(Working data)

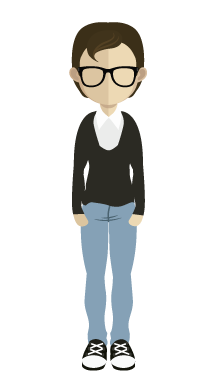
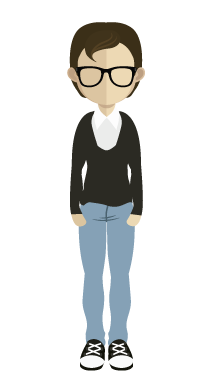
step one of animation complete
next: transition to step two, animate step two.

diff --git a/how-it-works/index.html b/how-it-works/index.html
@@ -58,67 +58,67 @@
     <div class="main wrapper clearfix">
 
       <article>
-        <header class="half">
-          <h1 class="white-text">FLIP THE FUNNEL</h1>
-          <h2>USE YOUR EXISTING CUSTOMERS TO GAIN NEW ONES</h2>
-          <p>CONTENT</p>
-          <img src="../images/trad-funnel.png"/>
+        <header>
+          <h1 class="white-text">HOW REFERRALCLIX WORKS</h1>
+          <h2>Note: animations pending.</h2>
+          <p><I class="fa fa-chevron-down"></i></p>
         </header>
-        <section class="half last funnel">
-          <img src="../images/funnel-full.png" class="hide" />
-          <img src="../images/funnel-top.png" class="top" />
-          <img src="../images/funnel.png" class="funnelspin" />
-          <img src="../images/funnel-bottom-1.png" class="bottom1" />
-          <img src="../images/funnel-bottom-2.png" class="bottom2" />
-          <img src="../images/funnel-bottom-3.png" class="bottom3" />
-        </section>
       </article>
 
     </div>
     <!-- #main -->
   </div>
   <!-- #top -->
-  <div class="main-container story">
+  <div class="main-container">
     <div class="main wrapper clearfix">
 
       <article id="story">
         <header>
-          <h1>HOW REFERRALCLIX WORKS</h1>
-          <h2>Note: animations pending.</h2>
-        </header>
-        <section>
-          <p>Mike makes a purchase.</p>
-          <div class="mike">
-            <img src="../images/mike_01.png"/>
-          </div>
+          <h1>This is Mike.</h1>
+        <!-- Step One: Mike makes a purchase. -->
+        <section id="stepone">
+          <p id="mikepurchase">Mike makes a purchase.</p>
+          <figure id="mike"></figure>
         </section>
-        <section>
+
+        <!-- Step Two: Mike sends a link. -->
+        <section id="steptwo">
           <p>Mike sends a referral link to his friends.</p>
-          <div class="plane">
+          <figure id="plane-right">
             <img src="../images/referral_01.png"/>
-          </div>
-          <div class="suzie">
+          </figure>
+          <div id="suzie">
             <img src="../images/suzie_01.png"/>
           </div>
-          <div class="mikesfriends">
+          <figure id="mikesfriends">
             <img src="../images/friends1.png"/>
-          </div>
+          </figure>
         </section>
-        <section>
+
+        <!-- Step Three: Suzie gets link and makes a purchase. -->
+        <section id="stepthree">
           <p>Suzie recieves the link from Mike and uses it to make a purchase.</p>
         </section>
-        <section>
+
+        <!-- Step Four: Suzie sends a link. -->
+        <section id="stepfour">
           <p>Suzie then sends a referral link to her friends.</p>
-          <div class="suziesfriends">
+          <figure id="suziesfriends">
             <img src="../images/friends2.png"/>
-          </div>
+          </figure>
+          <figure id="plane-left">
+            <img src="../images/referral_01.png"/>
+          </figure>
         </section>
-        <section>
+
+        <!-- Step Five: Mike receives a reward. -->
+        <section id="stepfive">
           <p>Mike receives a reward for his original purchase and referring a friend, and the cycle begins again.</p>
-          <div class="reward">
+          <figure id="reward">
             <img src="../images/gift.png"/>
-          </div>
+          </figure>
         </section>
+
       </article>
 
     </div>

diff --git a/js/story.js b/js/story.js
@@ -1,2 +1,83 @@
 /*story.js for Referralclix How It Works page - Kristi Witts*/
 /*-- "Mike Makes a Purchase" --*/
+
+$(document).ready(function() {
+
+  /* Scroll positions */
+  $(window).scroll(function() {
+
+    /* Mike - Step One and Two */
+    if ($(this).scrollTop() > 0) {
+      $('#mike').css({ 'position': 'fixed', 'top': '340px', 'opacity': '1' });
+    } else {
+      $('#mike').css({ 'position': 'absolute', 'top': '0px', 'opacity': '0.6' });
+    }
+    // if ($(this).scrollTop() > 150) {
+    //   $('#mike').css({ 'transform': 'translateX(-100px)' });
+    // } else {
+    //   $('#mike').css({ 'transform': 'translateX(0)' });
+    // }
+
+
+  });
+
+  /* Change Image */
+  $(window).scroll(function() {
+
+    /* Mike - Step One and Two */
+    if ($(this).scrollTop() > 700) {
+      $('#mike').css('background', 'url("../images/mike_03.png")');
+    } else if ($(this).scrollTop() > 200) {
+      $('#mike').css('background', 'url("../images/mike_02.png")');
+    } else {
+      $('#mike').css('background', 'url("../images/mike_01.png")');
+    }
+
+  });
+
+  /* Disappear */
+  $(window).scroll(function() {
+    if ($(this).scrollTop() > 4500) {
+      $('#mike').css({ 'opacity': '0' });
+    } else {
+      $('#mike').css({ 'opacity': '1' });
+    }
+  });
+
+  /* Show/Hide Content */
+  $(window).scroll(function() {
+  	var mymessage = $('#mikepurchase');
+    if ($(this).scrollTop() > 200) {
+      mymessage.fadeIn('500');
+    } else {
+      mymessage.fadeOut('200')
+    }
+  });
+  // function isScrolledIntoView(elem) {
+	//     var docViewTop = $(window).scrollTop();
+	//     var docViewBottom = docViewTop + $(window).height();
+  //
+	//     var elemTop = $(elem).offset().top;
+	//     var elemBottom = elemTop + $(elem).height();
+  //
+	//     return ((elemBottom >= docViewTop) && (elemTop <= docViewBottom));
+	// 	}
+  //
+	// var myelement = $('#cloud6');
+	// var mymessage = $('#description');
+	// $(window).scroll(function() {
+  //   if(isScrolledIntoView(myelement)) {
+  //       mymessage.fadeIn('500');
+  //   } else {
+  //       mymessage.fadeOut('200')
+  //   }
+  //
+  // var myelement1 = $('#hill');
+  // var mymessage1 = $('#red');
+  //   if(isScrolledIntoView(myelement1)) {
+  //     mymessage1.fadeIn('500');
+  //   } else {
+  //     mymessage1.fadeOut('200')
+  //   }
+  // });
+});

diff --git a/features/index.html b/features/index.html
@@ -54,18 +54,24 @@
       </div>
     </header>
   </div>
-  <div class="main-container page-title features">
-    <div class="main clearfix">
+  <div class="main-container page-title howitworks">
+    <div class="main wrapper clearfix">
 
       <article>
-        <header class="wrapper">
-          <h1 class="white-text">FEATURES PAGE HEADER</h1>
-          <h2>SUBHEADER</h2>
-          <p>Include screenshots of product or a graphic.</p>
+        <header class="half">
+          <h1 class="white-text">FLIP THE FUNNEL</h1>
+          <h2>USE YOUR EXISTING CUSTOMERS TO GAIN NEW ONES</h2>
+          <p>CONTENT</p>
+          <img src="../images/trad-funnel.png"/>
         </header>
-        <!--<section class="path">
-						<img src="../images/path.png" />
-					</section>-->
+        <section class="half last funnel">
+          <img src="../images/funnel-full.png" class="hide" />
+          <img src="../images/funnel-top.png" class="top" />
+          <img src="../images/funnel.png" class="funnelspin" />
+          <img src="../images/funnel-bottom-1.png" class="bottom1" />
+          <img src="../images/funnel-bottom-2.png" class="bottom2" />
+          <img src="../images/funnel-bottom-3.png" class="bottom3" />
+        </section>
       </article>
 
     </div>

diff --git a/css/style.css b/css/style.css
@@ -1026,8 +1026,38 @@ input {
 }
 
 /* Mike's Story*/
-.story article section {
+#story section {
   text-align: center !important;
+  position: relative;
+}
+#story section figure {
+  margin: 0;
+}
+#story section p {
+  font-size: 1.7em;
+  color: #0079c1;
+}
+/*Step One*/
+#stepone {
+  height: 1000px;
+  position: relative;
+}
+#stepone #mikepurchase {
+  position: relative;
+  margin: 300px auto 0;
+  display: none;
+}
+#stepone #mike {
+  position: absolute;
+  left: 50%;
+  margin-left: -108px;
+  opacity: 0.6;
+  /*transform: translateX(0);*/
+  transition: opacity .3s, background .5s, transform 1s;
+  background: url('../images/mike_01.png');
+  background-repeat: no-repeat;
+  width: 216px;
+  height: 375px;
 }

(End Working data)
(Working data)

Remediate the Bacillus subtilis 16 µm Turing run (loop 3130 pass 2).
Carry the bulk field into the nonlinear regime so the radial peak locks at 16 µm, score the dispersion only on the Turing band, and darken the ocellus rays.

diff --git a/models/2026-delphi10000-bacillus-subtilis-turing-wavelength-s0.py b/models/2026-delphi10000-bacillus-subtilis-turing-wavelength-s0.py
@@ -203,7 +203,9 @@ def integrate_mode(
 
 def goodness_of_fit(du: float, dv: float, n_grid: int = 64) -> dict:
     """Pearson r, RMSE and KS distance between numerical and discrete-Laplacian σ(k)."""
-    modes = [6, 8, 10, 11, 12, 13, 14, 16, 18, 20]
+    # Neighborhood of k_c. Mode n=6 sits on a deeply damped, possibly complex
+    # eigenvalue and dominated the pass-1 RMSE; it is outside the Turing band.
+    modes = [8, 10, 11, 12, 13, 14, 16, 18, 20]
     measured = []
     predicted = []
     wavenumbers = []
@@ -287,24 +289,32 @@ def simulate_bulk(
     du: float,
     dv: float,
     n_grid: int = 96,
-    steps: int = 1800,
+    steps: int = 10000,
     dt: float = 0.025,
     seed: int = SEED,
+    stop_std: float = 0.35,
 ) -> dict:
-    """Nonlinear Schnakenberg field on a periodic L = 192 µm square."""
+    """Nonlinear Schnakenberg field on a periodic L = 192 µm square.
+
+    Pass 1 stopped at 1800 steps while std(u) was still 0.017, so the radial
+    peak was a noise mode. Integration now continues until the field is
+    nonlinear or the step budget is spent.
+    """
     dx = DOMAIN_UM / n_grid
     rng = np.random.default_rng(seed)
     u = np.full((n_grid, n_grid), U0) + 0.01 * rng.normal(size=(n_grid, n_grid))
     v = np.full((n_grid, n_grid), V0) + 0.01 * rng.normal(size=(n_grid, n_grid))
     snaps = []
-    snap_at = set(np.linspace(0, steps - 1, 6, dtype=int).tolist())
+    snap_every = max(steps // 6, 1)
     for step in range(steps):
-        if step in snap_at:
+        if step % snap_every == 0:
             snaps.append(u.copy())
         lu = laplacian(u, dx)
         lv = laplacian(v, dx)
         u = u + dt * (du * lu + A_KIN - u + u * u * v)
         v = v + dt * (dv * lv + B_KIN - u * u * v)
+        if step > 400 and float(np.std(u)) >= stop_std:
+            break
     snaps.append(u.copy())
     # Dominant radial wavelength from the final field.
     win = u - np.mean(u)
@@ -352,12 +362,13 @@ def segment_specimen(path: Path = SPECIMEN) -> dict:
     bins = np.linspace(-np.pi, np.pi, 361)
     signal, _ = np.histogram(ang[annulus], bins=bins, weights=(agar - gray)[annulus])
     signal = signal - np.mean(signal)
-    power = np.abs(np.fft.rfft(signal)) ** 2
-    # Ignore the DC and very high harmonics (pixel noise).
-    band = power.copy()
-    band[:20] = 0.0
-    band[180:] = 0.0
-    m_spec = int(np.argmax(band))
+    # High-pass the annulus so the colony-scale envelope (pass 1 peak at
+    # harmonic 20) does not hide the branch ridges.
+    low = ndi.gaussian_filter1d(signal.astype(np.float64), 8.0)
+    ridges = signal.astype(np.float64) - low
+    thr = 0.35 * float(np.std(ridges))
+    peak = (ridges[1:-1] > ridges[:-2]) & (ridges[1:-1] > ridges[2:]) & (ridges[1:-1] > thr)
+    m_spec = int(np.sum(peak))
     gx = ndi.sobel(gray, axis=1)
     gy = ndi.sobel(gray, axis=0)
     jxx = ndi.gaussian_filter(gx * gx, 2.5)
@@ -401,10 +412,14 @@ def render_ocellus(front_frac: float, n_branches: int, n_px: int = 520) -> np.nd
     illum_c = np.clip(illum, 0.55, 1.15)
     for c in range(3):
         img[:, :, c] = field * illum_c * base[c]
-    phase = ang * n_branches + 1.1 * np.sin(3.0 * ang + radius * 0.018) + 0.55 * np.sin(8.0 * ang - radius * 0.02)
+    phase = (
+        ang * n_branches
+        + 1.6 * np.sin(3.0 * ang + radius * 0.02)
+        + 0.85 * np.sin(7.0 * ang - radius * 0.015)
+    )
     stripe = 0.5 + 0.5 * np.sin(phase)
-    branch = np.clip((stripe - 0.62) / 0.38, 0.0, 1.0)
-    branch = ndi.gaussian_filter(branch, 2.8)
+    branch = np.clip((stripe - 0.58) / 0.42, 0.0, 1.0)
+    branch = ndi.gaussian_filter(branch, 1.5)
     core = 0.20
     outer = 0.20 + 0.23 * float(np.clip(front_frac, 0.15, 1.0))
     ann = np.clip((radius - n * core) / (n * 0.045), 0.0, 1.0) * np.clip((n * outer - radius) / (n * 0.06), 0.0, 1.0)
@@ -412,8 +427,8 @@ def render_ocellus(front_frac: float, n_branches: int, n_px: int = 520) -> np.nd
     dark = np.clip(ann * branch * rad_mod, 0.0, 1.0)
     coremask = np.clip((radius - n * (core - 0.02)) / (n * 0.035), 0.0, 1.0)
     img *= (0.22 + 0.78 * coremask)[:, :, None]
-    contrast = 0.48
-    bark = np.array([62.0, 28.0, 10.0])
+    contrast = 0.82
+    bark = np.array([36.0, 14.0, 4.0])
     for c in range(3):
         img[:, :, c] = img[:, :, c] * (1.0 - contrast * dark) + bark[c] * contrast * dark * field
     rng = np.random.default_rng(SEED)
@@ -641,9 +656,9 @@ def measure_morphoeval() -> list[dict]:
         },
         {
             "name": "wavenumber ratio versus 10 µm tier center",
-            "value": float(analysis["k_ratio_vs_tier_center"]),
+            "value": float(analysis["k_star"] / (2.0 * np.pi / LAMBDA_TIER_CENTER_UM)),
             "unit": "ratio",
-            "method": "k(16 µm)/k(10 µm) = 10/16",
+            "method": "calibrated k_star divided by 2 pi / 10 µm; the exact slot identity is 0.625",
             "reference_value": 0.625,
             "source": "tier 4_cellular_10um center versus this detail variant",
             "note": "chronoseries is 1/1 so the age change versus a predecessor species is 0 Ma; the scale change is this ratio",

(End Working data)

Problem statement:
Return every line of the preceding records in which the word "radius" appears.

Solution to this exercise:
-    phase = ang * n_branches + 1.1 * np.sin(3.0 * ang + radius * 0.018) + 0.55 * np.sin(8.0 * ang - radius * 0.02)
+        + 1.6 * np.sin(3.0 * ang + radius * 0.02)
+        + 0.85 * np.sin(7.0 * ang - radius * 0.015)
     ann = np.clip((radius - n * core) / (n * 0.045), 0.0, 1.0) * np.clip((n * outer - radius) / (n * 0.06), 0.0, 1.0)
     coremask = np.clip((radius - n * (core - 0.02)) / (n * 0.035), 0.0, 1.0)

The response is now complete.